Instructions to follow:
Each line that includes the word "exercise" should be copied from the records.

** Material shown follows **

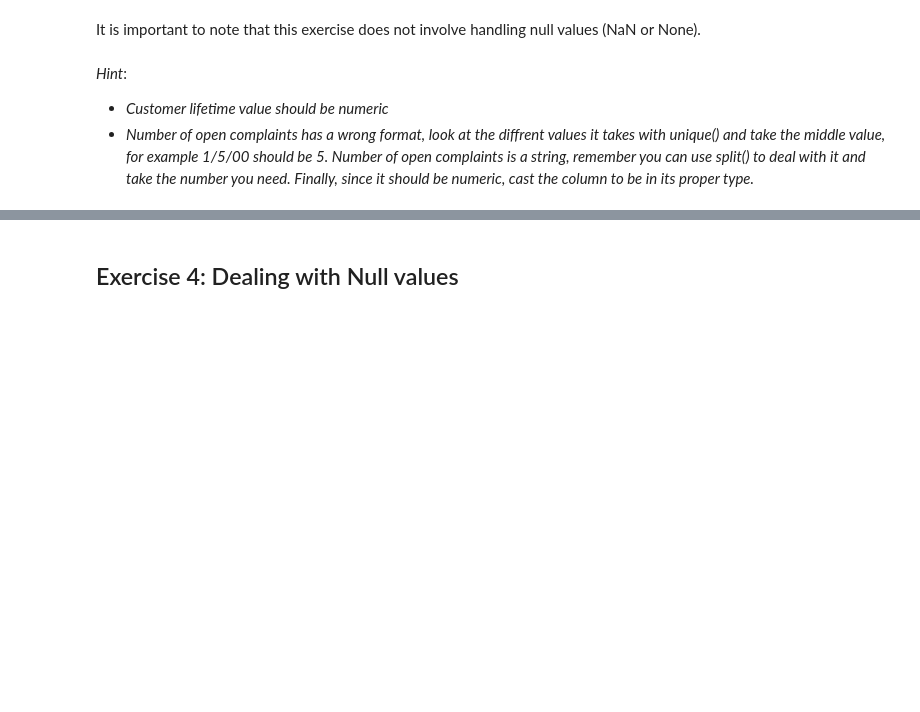
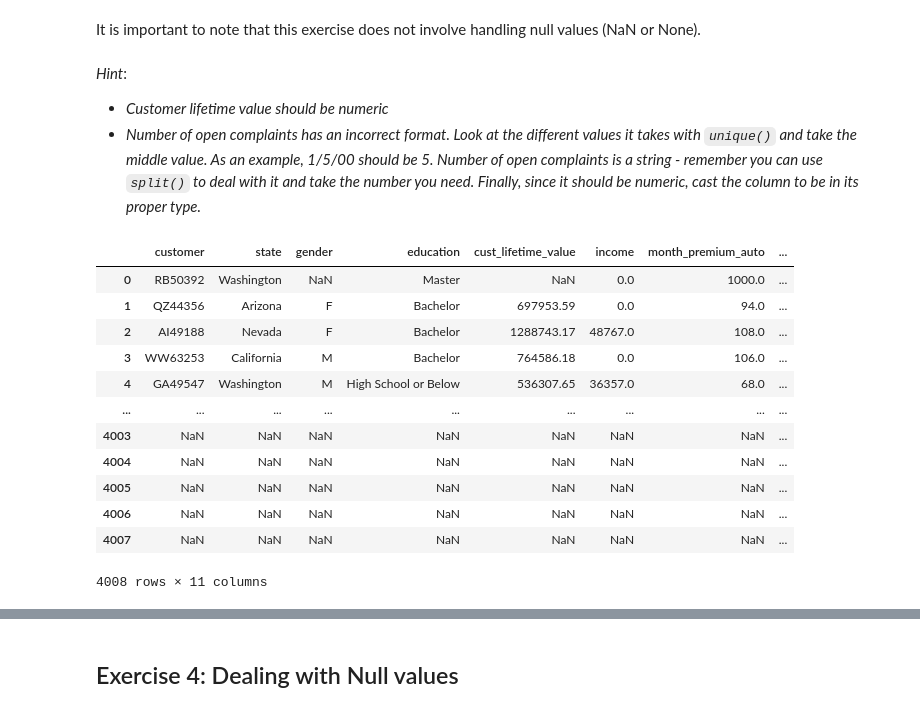
Before and after one commit to zepcerqueira/lab-dw-data-cleaning-and-formatting, a Jupyter notebook: lab-dw-data-cleaning-and-formatting.ipynb, the cells around one changed output, grey strips where cells are left out. Cells and saved outputs as stored; diff of their text form; code cells hidden in the pictures; blank space fills up the shorter version.

```diff
--- a/lab-dw-data-cleaning-and-formatting.ipynb
+++ b/lab-dw-data-cleaning-and-formatting.ipynb
@@ -32,0 +138,5 @@ Note that this exercise will focus only on cleaning inconsistent values and will
+# %%
+insurance_df["education"] = insurance_df["education"].replace("Bachelors", "Bachelor")
+
+educ_types = insurance_df["education"].unique()
+educ_types
@@ -32,0 +152,4 @@ Note that this exercise will focus only on cleaning inconsistent values and will
+# %%
+insurance_df["cust_lifetime_value"] = insurance_df["cust_lifetime_value"].str.replace("%", " ")
+customer_life_type = insurance_df["cust_lifetime_value"].unique()
+customer_life_type
@@ -32,0 +165,7 @@ Note that this exercise will focus only on cleaning inconsistent values and will
+# %%
+insurance_df["vehicle_class"] = insurance_df["vehicle_class"].replace("Luxury SUV", "Luxury")
+insurance_df["vehicle_class"] = insurance_df["vehicle_class"].replace("Luxury Car", "Luxury")
+insurance_df["vehicle_class"] = insurance_df["vehicle_class"].replace("Sports Car", "Luxury")
+
+vehicles_class = insurance_df["vehicle_class"].unique()
+vehicles_class
@@ -39,6 +181,21 @@ It is important to note that this exercise does not involve handling null values
 # %% [markdown]
 *Hint*:
 - *Customer lifetime value should be numeric*
-- *Number of open complaints has a wrong format, look at the diffrent values it takes with unique() and take the middle value, for example 1/5/00 should be 5. Number of open complaints is a string, remember you can use split() to deal with it and take the number you need. Finally, since it should be numeric, cast the column to be in its proper type.*
+- *Number of open complaints has an incorrect format. Look at the different values it takes with `unique()` and take the middle value. As an example, 1/5/00 should be 5. Number of open complaints is a string - remember you can use `split()` to deal with it and take the number you need. Finally, since it should be numeric, cast the column to be in its proper type.*
 # %%
 # Your code here
+insurance_df
+# %% [output]
+|  | customer | state | gender | education | cust_lifetime_value | income | month_premium_auto | ... |
+| 0 | RB50392 | Washington | NaN | Master | NaN | 0.0 | 1000.0 | ... |
+| 1 | QZ44356 | Arizona | F | Bachelor | 697953.59 | 0.0 | 94.0 | ... |
+| 2 | AI49188 | Nevada | F | Bachelor | 1288743.17 | 48767.0 | 108.0 | ... |
+| 3 | WW63253 | California | M | Bachelor | 764586.18 | 0.0 | 106.0 | ... |
+| 4 | GA49547 | Washington | M | High School or Below | 536307.65 | 36357.0 | 68.0 | ... |
+| ... | ... | ... | ... | ... | ... | ... | ... | ... |
+| 4003 | NaN | NaN | NaN | NaN | NaN | NaN | NaN | ... |
+| 4004 | NaN | NaN | NaN | NaN | NaN | NaN | NaN | ... |
+| 4005 | NaN | NaN | NaN | NaN | NaN | NaN | NaN | ... |
+| 4006 | NaN | NaN | NaN | NaN | NaN | NaN | NaN | ... |
+| 4007 | NaN | NaN | NaN | NaN | NaN | NaN | NaN | ... |
+4008 rows × 11 columns
```
Also changed, not shown: parts of 32 cells of this notebook, 1 other file.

** End of Material shown **

Problem solution:
@@ -32,0 +138,5 @@ Note that this exercise will focus only on cleaning inconsistent values and will
@@ -32,0 +152,4 @@ Note that this exercise will focus only on cleaning inconsistent values and will
@@ -32,0 +165,7 @@ Note that this exercise will focus only on cleaning inconsistent values and will
@@ -39,6 +181,21 @@ It is important to note that this exercise does not involve handling null values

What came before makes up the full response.